Experts in the business of chicken rearing tend to spike their chicks’ water with a tablespoon of apple cider vinegar per gallon (3.75 L). Chickens like it, and the poultry keepers have seen positive effects. Note that the science of probiotics is all but new.

But in recent times, facts have shown some reasons why it was/is beneficial. Encouraging the growth of beneficial gut flora fends off harmful organisms through a process called competitive exclusion. Have it in mind that chicks raised in an incubator always have beneficial gut flora more slowly than chicks raised under a hen.

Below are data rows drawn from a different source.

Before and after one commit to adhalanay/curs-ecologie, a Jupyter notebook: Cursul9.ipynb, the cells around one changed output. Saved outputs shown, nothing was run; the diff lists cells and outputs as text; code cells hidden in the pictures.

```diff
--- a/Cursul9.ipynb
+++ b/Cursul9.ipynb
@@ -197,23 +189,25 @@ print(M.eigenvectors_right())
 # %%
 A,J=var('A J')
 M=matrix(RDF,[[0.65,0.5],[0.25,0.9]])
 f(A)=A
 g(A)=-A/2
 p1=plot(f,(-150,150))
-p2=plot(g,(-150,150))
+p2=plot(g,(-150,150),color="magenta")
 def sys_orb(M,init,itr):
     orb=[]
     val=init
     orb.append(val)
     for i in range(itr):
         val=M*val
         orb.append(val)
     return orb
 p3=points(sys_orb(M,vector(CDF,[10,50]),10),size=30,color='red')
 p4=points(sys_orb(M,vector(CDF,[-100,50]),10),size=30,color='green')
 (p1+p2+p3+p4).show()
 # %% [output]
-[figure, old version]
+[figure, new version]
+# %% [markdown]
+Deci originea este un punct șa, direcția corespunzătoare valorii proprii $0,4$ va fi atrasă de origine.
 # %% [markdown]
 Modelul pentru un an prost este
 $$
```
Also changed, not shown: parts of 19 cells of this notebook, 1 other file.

Therefore, to enhance their immunity, probiotics are available that are either dissolved in water or sprinkled on feed to give the chicks an early dose of the same gut flora that will eventually colonize their intestines. A hand substitute is a live-culture yogurt, but a little goes a long way — giving chicks too much yogurt will cause diarrhea.

5. Consider sprinkling a little starter ration on a paper towel or paper plate

Doing this will more or less help your young Chicks find feed! As soon as most chicks are pecking freely, remove the feed-covered paper before it starts to hold moisture that attracts mold. Then for the rest of the first week, put the starter in a shallow lid or tray, such as a shoebox lid. When the chicks start scratching out the feed, switch to a regular chick feeder.

6. Always choose a feeder that works for your space

According to experts, a good feeder prevents chicks from roosting over or scratching in feed and has a lip to prevent billing out. If for any reason your space is limited, consider using a feeder that has a small footprint. One such style is a base, similar to a drinker base that screws onto a feed-filled quart (1 L) jar, and has tiny openings through which the chicks can peck.

But if your brooder has enough space, a hanging feeder is ideal since it holds a lot of feed, so chicks are less likely to run out during the day; it minimizes feed wastage since the young chicks can’t scratch in it and are less likely to bill out the feed if the feeder is maintained at the proper height, and it is easy to raise on the hanger to the proper height as the chicks grow.

7. Always provide clean waterier

Note that the use of warm water and vinegar or another poultry-approved sanitizer can be very helpful. Just like it was stated above, always select a waterier with a drinker that is easy to clean. A fount that’s stressful to clean may not be sanitized as often as it should be.

8. Avoid making your chicks travel far for water

It is advisable that you place drinkers no more than 24 inches (60 cm) from the chicks’ heat source. But as you move the chicks to expanded housing, always ensure they never have to travel more than 10 feet (3m) to get a drink. When upgrading to a larger waterier, it is pertinent you leave the old waterier in place for a few days — at least until the chicks get used to drinking from the new source.

9. Ensure the chicks are drinking before they start eating

Chicks always seem to experience less of a problem with sticky bottoms if they get a good dose of water before they get a belly full of feed, especially when the feed is commercially formulated chick starters.

10. Avoid feeding layer ration to chicks

The high calcium content of layer ration can extensively damage a chick’s kidneys. Even if you run out of starter, or you forget to pick some up and you have chicks to feed, you can make an emergency starter ration by cracking scratch grains in the blender or, if you have no scratch, by running a little uncooked oatmeal through the blender and mixing it 50/50 with cornmeal.

Also remember not to use this mixture any longer than necessary, though — grains are high in calories and low in the protein, vitamins, and minerals a chick needs for good growth and health.


Raising baby chicks can be extremely rewarding and it is wonderful to see them hatch and grow. Just the sound of their tiny peeps and cheeps can be adorable and a good sign that your chicks aren’t just surviving, but thriving. Don’t forget to encourage your chicks to drink plenty of water.

Hatching can be a daunting process and their little bodies need to rehydrate. Avoid panicking even if they seem a little listless during the early days. They’re probably just tired. Just make sure they always have access to a fresh supply of water and be sure to monitor them carefully to check they’re actually drinking.